The New York Red Bulls may want Kaká, too. Kaká publicly expressed his interest in playing for New York before Brazil's recent friendly against Colombia in New Jersey. He owns an apartment in Manhattan, and his brother Digăo plays for the Red Bulls. However, New York already has all three of its DP slots filled (with Thierry Henry, Tim Cahill and Rafa Márquez), so one of them (Márquez?) would have to depart for Kaká to be able to join the team.
Even then, MLS' rules prevent teams like New York and Los Angeles from competing against each other to sign star players from abroad by getting into bidding wars. According to MLS rules, dibs go to the team that files a "discovery claim" first on a player. (See the section on Discovery Signings here.) An MLS source said no team has filed a discovery claim on Kaká yet, adding that if N.Y. and L.A. were to file a claim on Kaká on the same day (at the start of the next discovery window) the league would likely have to get involved to settle things.
One thing is clear, though: Leiweke's stated interest in Kaká is something New York has yet to match publicly, and L.A. actually has a DP slot free with Beckham's departure.
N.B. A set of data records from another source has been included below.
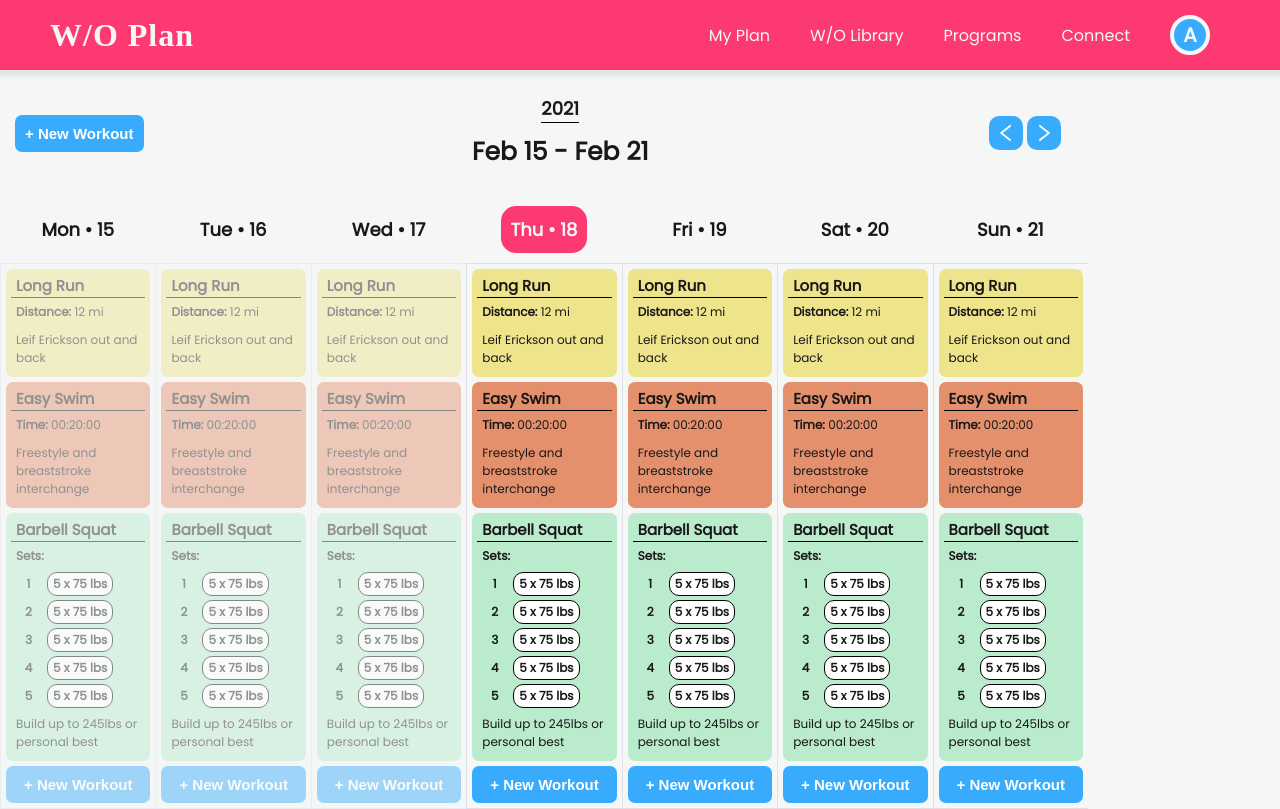
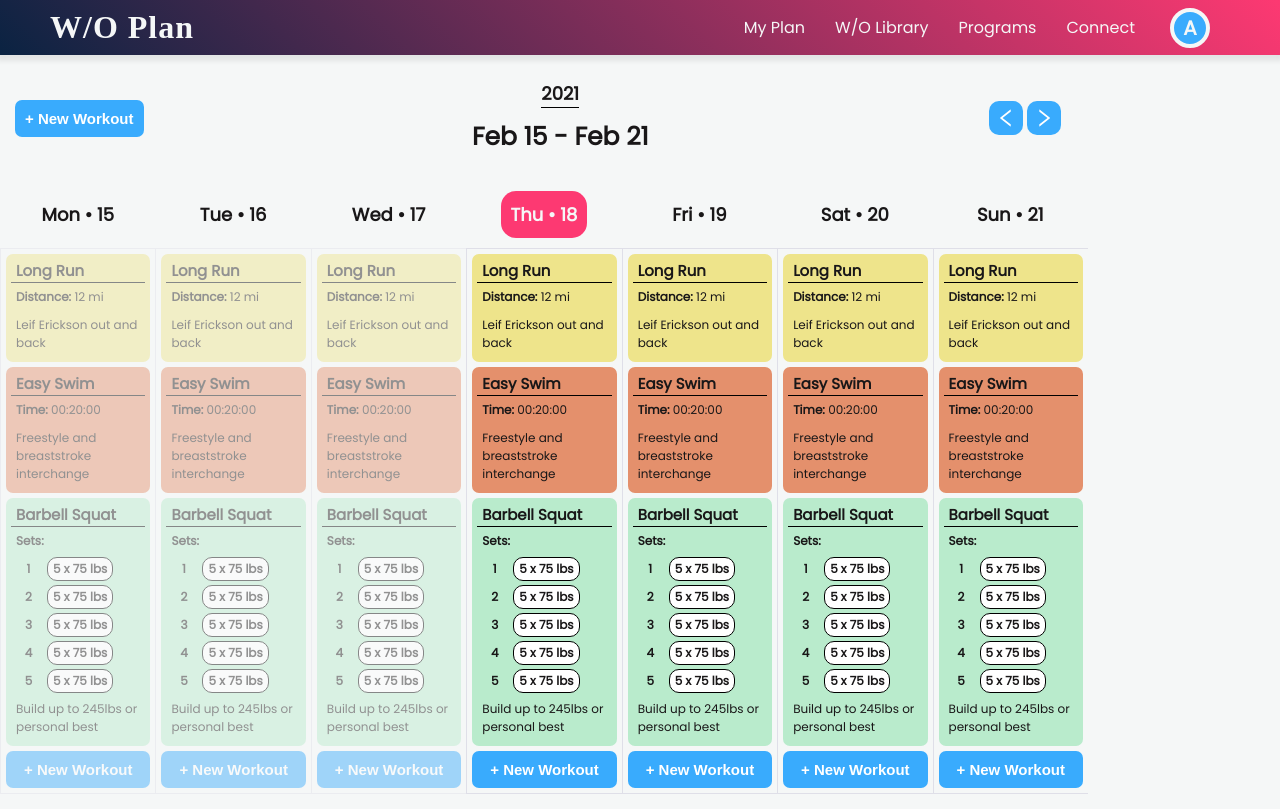
Before and after one commit to ajwpdx/fit-week, a React (Create React App) app: page /my-plan in a window 1280 px wide. Built offline with nearby package versions, Linux system fonts and the light colour scheme; a web font is replaced by a local one.

Commit message:
dropdown header navigation

```diff
--- a/src/components/layouts/Header.js
+++ b/src/components/layouts/Header.js
@@ -9,10 +9,10 @@ const Header = (props) => {
 
     return (
         <header>
-            <div className='header-content-container'>
+            <nav className='header-nav-container'>
                 <h1 className='header-logo'>W/O Plan</h1>
                 <HeaderNav view={props.view} />
-            </div>
+            </nav>
         </header>
     )
 
--- a/src/components/layouts/HeaderNav.js
+++ b/src/components/layouts/HeaderNav.js
@@ -1,28 +1,45 @@
 import React from "react";
+import { useHistory } from "react-router";
 import UserIcon from "./UserIcon";
 
 const HeaderNav = (props) => {
+  const history = useHistory()
+
+  const toLogin = () => {
+    history.push('/login')
+  }
+
+  const toSignup = () => {
+    history.push('/signup')
+  }
+
   if (props.view === "login") {
     return (
       <nav className="header-nav">
-        <button>Sign Up</button>
+        <button onClick={toSignup}>Sign Up</button>
       </nav>
     );
   } else if (props.view === "signup") {
     return (
       <nav className="header-nav">
-        <button>Log In</button>
+        <button onClick={toLogin}>Log In</button>
       </nav>
     );
   } else {
     return (
-      <nav className="header-nav">
-        <a href="/My-Plan">My Plan</a>
-        <a href="/wo-library">W/O Library</a>
-        <a href="/Workout-Plans">Programs</a>
-        <a href="/Connect">Connect</a>
-        <UserIcon />
-      </nav>
+
+        <ul className="header-nav">
+          <li className='nav-item'><a className='nav-link' href="/my-plan">My Plan</a></li>
+          <li className='nav-item'><a className='nav-link' href="/wo-library">W/O Library</a></li>
+          <li className='nav-item'><a className='nav-link' href="/Workout-Plans">Programs</a>
+            <ul className='dropdown-links'>
+                <li><a href="/Workout-Plans">Find Programs</a></li>
+                <li><a href="/Workout-Plans">Program Builder</a></li>
+              </ul>
+            </li>
+          <li className='nav-item'><a className='nav-link' href="/Connect">Connect</a></li>
+          <UserIcon />
+        </ul>
     );
   }
 };
--- a/src/components/layouts/Planner.js
+++ b/src/components/layouts/Planner.js
@@ -5,9 +5,11 @@ import PlannerWorkout from './PlannerWorkout'
 import { LeftOutlined, RightOutlined } from '@ant-design/icons'
 import { myWorkouts } from "../../util/data"
 import WorkoutForm from './WorkoutForm'
+import { useHistory } from 'react-router'
 
 const Planner = (props) => {
-
+    //hooks
+    const history = useHistory()
     const [weekView, setWeekView] = useState(0)
     const [workouts, setWorkouts] = useState(myWorkouts)
     const [creatingWO, setCreatingWO] = useState(false)
@@ -19,12 +21,16 @@ const Planner = (props) => {
         console.log('create')
     }
 
+    const toCreateWorkout = () =>{
+        history.push('/create-workout')
+    }
+
     return (
 
         <section id='planner'>
             <WorkoutForm creatingWO={creatingWO} setCreatingWO={setCreatingWO} WOFormPosition={WOFormPosition}/>
             <div className='planner-header'>
-                <button className='add-workout-btn'onClick={createNewWO}> + New Workout</button>
+                <button className='add-workout-btn'onClick={toCreateWorkout}> + New Workout</button>
                 <div className='time-period'>
                     <h3>{getYear(weekView,props.startDay)}</h3>
                     <h2>{getWeek(weekView, props.startDay)}</h2>
--- a/src/components/views/CreateWorkout.js
+++ b/src/components/views/CreateWorkout.js
@@ -8,7 +8,7 @@ const CreateWorkout = (props) => {
 
         <div id="create-workout">
             <Header/>
-            <h1>Create Workout</h1>
+            <h2>Create Workout</h2>
             <WorkoutForm/>
         </div>
 
--- a/src/components/views/Login.js
+++ b/src/components/views/Login.js
@@ -8,7 +8,7 @@ const Login = (props) => {
 
     return (
         <div id='login'>
-
+            <Header view="login"/>
             <LoginForm/>
         </div>
 
--- a/src/styles/general.scss
+++ b/src/styles/general.scss
@@ -43,6 +43,18 @@ body {
     color: inherit;
   }
 
+  ul {
+    list-style: none;
+    margin: 0;
+    padding: 0;
+
+  }
+
+  li{
+    margin: 0;
+    padding: 0;
+  }
+
   input, textarea, select{
     padding: 1rem;
     border-radius: 5px;
@@ -62,14 +74,6 @@ body {
       border: $border-active;
       box-shadow: $box-shadow-active;
     }
-
-  }
-
-  nav{
-    display: flex;
-    flex-direction: row;
-    justify-content: space-between;
-    align-items: center;
 
   }
 
--- a/src/styles/layouts/_Header.scss
+++ b/src/styles/layouts/_Header.scss
@@ -1,9 +1,10 @@
 header {
   color: $color-nav;
-  background-color: $color-header;
-  padding: 15px 50px;
-  box-shadow: 0px 3px 5px 3px rgba(0, 0, 0, 0.08);
-  .header-content-container {
+  background: $color-header;
+  padding: 0 50px;
+  box-shadow: $box-shadow-main;
+
+  .header-nav-container {
     display: flex;
     flex-direction: row;
     justify-content: space-between;
@@ -18,15 +19,56 @@ header {
     }
 
     .header-nav {
+      display: flex;
+      flex-direction: row;
+      justify-content: space-between;
+      align-items: center;
+
+      .nav-item {
+        .nav-link {
+          font-size: 1.6rem;
+          display: block;
+          padding: 1.5rem;
+        }
+
+        .dropdown-links {
+          background-color: #fff;
+          position: absolute;
+          display: none;
+          max-height: 445px;
+          overflow-x: hidden;
+          overflow-y: auto;
+          color: $color-text;
+          background-color: $color-background;
+          font-size: 1.6rem;
+
+          a {
+            font-size: 1.4rem;
+            display: block;
+            padding: 1.5rem;
+          }
+        }
+        &:hover {
+          background: $color-background;
+          color: $color-black;
+          .dropdown-links {
+            display: block;
+            box-shadow: $box-shadow-main;
+
+            a{
+              &:hover{
+                background-color: $color-gray;
+              }
+            }
+          }
+        }
+      }
+
       .setting-icon {
         font-size: 3rem;
         color: white;
         cursor: pointer;
       }
-      a {
-        font-size: 1.6rem;
-        margin: 0 2rem;
-      }
     }
   }
 }
--- a/src/styles/variables.scss
+++ b/src/styles/variables.scss
@@ -17,12 +17,16 @@ $color-gray: #E0E5E9;
 
 $color-text: $color-black;
 $color-background: $color-white;
-$color-header: $color-hot-pink;
+$color-header: linear-gradient(
+    45deg,
+    rgba(10, 35, 66, 1) 0%,
+    rgba(253, 57, 114, 1) 100%
+  );
 $color-title: $color-white;
 $color-nav: $color-white;
 $color-buttons: $color-blue;
 
-$box-shadow-main: 0 14px 28px rgba(0,0,0,0.25), 0 10px 10px rgba(0,0,0,0.22);
+$box-shadow-main: 0px 3px 5px 3px rgba(0, 0, 0, 0.08);
 $box-shadow-active: 0 0 8px #39abfd93;
 $border-main: 1px solid #dfdfe8;
 $border-active: 1px solid $color-blue;
```
Also changed, not shown: 1 other file (tests, documents, lock files or other folders).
To hear Leiweke talk, his main concern is Real Madrid and whether or not the club will try to play hardball on a transfer fee. Patience isn't exactly Leiweke's strong suit, but he understands that may be required here. "As you know, sometimes the summer window is more important than the winter window [in MLS]," he said. "We do know where we're going, and that may mean we've got to be patient.
"It's up to Real Madrid to tell us when they want to engage. But [Kaká] is a player within their system, and because I am a fan and a partner of Real Madrid, we will absolutely follow their lead on whether or not they want to have this conversation and when they want to have it. In the meantime, I'm not going to go out and do anything that ultimately prevents us from having that conversation."